Last Monday morning, I sat down with my third graders to talk about attendance. We had already discussed the importance of attendance and arriving to class on time back in September, so this would be a different kind of conversation. I wanted to know how they felt about coming to school, and why they thought good attendance was important.
After talking with them, I was struck by was how close their answers were to the experts’. Just like many elementary absenteeism studies by education researchers, my students linked attendance to college and career readiness, and suggested initiatives to improve attendance rates.
Why is attendance important?
The first thing I wanted to know was why my students thought attendance was important. My third graders linked their attendance with test scores and college readiness.
“I feel happy when I come to school because I learn more, so that I can get ready for high school and for college,” said Quasir. Next to him, Nathan added, “If there’s a big test, and if I don’t learn what’s on the test, I might fail.”
Many of my students pointed to math as a subject that they were nervous about missing, because they feel like they could miss out on important information. “I come to school to learn, and I feel bad that I miss out when I am absent,” said Khaliyah. Even though my students are from some of the communities most affected by chronic absenteeism, they know how critical attendance is to their success.

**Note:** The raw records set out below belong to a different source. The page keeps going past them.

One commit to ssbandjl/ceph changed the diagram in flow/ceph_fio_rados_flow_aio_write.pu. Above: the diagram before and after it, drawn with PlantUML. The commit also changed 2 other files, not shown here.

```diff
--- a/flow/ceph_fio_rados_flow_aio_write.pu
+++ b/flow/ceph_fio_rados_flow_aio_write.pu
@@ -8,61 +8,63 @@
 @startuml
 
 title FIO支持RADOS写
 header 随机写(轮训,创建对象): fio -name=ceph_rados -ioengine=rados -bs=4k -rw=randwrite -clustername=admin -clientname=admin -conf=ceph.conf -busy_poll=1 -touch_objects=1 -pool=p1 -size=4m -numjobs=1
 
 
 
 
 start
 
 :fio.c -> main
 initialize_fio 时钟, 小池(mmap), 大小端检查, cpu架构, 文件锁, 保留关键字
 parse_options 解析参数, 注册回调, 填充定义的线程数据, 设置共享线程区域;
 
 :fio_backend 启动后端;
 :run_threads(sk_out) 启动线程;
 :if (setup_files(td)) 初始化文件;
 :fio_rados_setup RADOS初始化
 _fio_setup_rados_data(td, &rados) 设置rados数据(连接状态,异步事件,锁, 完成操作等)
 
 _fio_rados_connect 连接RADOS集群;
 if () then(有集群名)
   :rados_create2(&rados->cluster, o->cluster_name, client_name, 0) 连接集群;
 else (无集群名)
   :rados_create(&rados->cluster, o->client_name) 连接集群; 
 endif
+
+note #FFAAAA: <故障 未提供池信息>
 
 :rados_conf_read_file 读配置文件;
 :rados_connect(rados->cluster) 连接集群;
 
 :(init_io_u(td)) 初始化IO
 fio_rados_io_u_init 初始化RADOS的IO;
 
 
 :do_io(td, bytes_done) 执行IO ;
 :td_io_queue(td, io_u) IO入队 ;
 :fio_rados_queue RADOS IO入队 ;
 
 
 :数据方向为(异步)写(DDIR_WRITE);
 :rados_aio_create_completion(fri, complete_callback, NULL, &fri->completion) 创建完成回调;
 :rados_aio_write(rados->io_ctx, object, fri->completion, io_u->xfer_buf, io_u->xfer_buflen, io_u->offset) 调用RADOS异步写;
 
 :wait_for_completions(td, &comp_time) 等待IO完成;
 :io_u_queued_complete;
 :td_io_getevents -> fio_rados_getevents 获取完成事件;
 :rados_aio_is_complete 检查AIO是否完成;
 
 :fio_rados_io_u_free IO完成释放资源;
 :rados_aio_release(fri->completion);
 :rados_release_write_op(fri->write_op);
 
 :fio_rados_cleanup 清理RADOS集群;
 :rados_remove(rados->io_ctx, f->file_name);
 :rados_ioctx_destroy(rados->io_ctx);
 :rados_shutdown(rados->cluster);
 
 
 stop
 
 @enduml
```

How do you feel when you are not at school?
While staying home from school might seem like an exciting proposition to most kids, my students admitted that the day off comes with a price. “It makes me nervous to miss stuff that’s going to be on a test,” Nazir said.
“I’m upset when I’m absent or if I don’t get to school on time because I might miss something,” said Elijah, “and I have to catch up when I come back.”

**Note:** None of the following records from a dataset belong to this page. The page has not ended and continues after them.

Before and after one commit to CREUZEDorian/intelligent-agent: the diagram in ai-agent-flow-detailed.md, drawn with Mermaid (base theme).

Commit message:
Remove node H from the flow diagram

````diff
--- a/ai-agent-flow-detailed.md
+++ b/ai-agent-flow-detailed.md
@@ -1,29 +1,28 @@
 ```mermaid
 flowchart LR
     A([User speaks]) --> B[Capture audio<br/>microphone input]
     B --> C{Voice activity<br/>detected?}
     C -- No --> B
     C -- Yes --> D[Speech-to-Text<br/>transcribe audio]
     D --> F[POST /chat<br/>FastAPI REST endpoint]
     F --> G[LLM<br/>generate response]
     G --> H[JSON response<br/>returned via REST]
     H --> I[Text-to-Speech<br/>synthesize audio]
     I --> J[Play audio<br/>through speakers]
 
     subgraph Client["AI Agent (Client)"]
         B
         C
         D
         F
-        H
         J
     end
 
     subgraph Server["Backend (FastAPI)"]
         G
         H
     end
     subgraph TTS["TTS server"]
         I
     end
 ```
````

What can teachers do to help improve attendance?
Many studies suggest interventions for attendance. My students’ responses were varied in their suggestions for boosting our class attendance rates.

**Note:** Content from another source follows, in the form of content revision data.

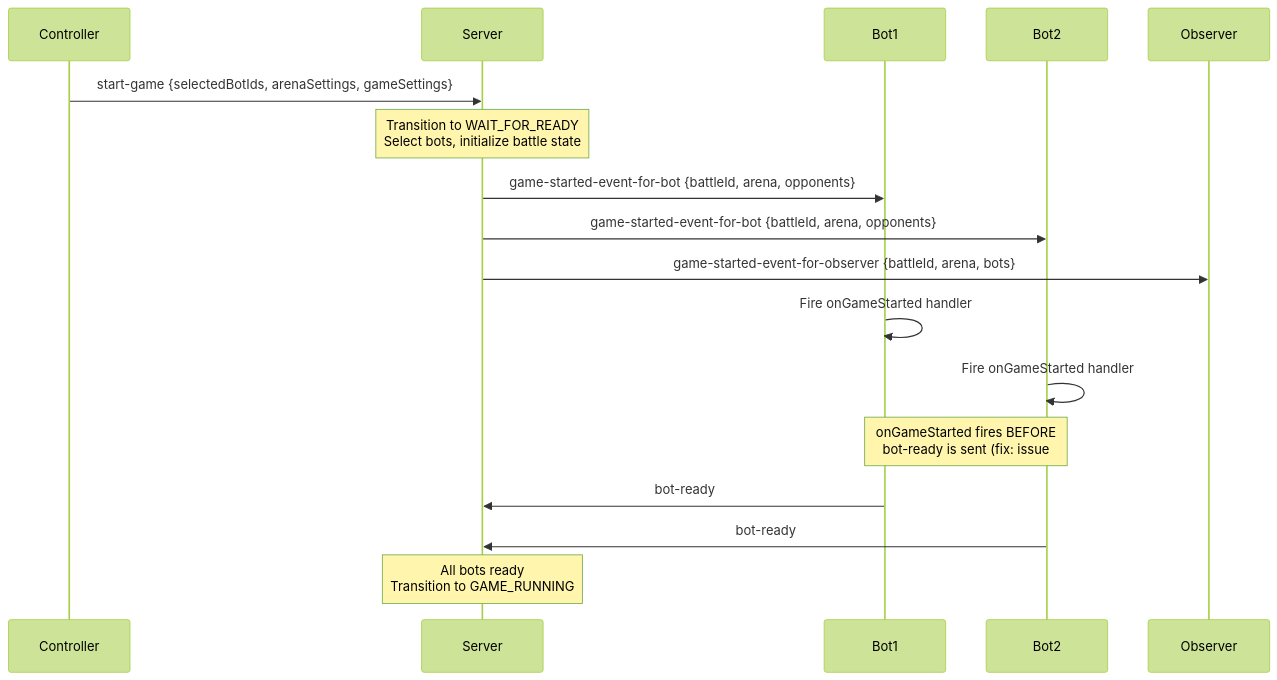
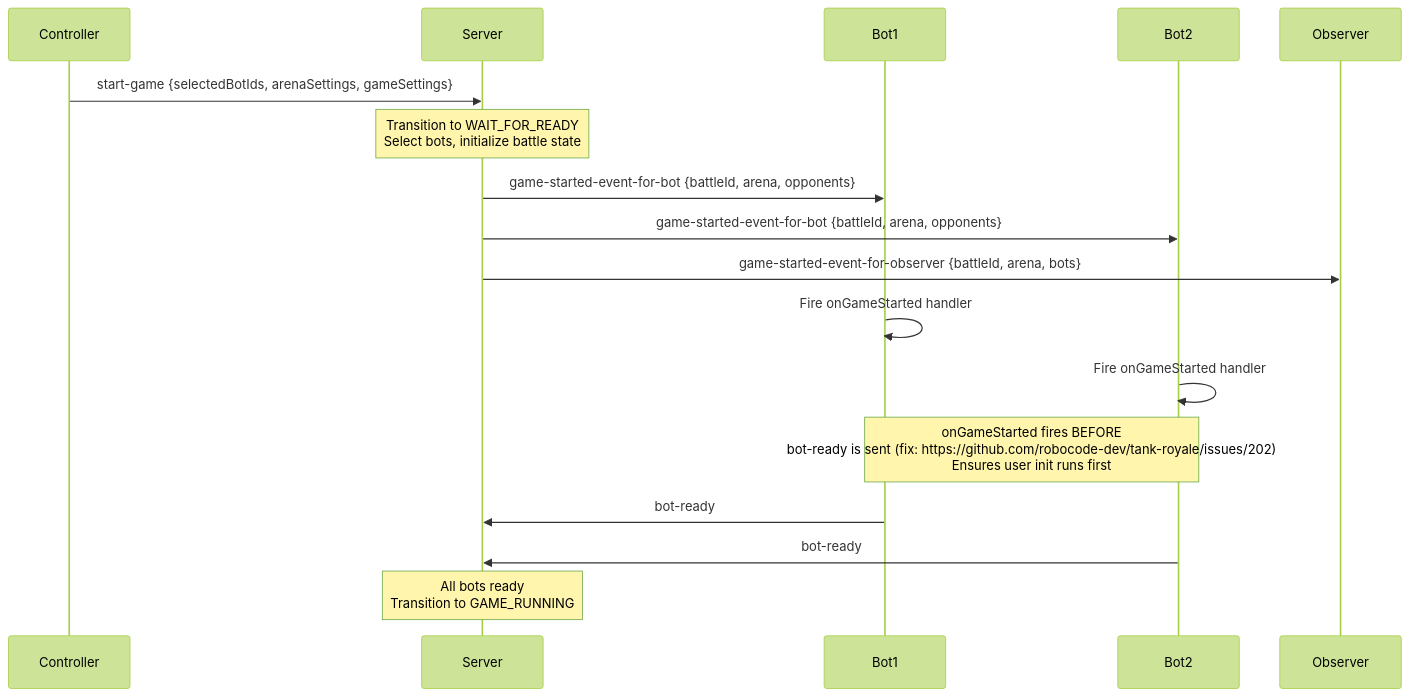
The third of 14 diagrams in docs/architecture/models/flows/battle-lifecycle.md (robocode-dev/tank-royale), drawn with Mermaid (forest theme) before and after one commit.

Commit message:
docs(CH-009): qualify lifecycle issue reference

````diff
--- a/docs/architecture/models/flows/battle-lifecycle.md
+++ b/docs/architecture/models/flows/battle-lifecycle.md
@@ -131,26 +131,26 @@
 ```mermaid
 sequenceDiagram
     participant Controller
     participant Server
     participant Bot1
     participant Bot2
     participant Observer
     
     Controller->>Server: start-game {selectedBotIds, arenaSettings, gameSettings}
     
     Note over Server: Transition to WAIT_FOR_READY<br/>Select bots, initialize battle state
     
     Server->>Bot1: game-started-event-for-bot {battleId, arena, opponents}
     Server->>Bot2: game-started-event-for-bot {battleId, arena, opponents}
     Server->>Observer: game-started-event-for-observer {battleId, arena, bots}
     
     Bot1->>Bot1: Fire onGameStarted handler
     Bot2->>Bot2: Fire onGameStarted handler
     
-    Note over Bot1,Bot2: onGameStarted fires BEFORE<br/>bot-ready is sent (fix: issue #202)<br/>Ensures user init runs first
+    Note over Bot1,Bot2: onGameStarted fires BEFORE<br/>bot-ready is sent (fix: https://github.com/robocode-dev/tank-royale/issues/202)<br/>Ensures user init runs first
     
     Bot1->>Server: bot-ready
     Bot2->>Server: bot-ready
     
     Note over Server: All bots ready<br/>Transition to GAME_RUNNING
 ```
````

Some of them suggested using rewards and incentives to get kids to school every day. “Maybe if kids come to school every day, they can have a surprise,” said Azurra.
“Kids especially want to come to school when learning is fun,” said Alicia.
But other students gave answers that surprised me. One of my students suggested reiterating our class goals to remind students why they come to school. “Teachers should remind students about what they are learning in school,” said Erik, “And that we get to do important stuff you can’t do at home like exercise in gym and make art.”
Another one of my students suggested the popular theory that communication is enough to significantly boost attendance. “Teachers should say hi to students every day, and ask them why they weren’t in school, and ask them if they are coming to school the next day,” said Qu’ran.
All of my students could agree on one point that Jahqu’i said to sum it up, “When kids are absent, teachers need to help them catch up.”
Attendance is such a basic prerequisite for success, that even our nation’s youngest kids can teach us of its value.
Contributor: Michele Narov was Kinvolved’s Summer Business Development Associate. She was responsible for developing and fostering partnerships with schools, after school programs, and community organizations dedicated to improving student success. Michele is a Teach For America corps member, and serves as a third grade math and science teacher at Camden Street Elementary School in Newark, NJ.